Representatives of the American Staffing Association and its employee safety committee met with Assistant Secretary of Labor David Michaels and other representatives from the U.S. Occupational Safety and Health Administration last week. It was part of an ongoing dialogue and effort to enhance temporary workers’ safety and well-being.
The American Staffing Association has been working with OSHA to find ways to keep temporary and contract workers safe. This meeting and a previous meeting (held July 26) were requested by ASA to allow staffing firms to have input into the agency’s temporary worker safety initiative. Pursuant to that initiative, announced April 29, OSHA sent a memorandum to the agency’s regional administrators directing field inspectors to assess whether staffing firm clients are complying with their responsibilities under the Occupational Safety and Health Act.

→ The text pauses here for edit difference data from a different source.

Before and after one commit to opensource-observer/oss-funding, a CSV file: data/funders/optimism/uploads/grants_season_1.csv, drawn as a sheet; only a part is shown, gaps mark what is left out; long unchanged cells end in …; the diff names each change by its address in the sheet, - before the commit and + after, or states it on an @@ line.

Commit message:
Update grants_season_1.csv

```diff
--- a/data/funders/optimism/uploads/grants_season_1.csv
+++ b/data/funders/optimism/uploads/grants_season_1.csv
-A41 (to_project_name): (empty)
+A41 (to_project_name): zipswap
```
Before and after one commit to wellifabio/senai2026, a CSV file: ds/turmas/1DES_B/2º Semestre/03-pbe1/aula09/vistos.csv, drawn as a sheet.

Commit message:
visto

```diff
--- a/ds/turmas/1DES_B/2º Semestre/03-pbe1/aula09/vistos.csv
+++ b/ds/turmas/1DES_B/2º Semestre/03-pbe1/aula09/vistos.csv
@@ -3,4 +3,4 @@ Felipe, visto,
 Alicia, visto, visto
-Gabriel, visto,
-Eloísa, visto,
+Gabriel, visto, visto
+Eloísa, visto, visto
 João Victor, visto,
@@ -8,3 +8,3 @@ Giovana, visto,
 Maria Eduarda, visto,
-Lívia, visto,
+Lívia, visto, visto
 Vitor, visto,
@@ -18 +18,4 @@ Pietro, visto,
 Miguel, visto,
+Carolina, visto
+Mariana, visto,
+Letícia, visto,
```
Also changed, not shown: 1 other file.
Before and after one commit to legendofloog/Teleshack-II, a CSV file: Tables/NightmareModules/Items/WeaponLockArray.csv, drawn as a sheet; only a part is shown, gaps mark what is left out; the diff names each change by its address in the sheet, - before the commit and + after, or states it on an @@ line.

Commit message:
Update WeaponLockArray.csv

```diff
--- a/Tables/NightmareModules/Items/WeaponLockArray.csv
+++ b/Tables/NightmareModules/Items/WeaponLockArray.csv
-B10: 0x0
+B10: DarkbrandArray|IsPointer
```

Among other things, inspectors must assess whether temporary workers have received required safety training in a language and vocabulary they understand. During last week’s meeting, OSHA representatives stated that OSHA is working toward publishing staffing industry workplace safety directives, advisories, and best practices. The expected audience for the advisories and best practices will be staffing firms and their clients. The directives will be targeted to OSHA’s field staff. OSHA anticipates the first advisory to clarify the OSHA 300 Log record-keeping obligations of staffing firms and clients, respectively. This advisory is currently in the final stages of review by OSHA.
The next advisory will address OSHA requirements for hazard communication and personal protective equipment. OSHA intends to discuss the advisories with ASA before publishing them. ASA member companies represented at the meeting included Aerotek, Allegiance Staffing, American Resource Staffing, Elwood Staffing, EmployBridge, The Reserves Network, Staffmark, Tradesmen International, True Blue, Volt Workforce Solutions, World Wide Specialty Programs, and Yoh.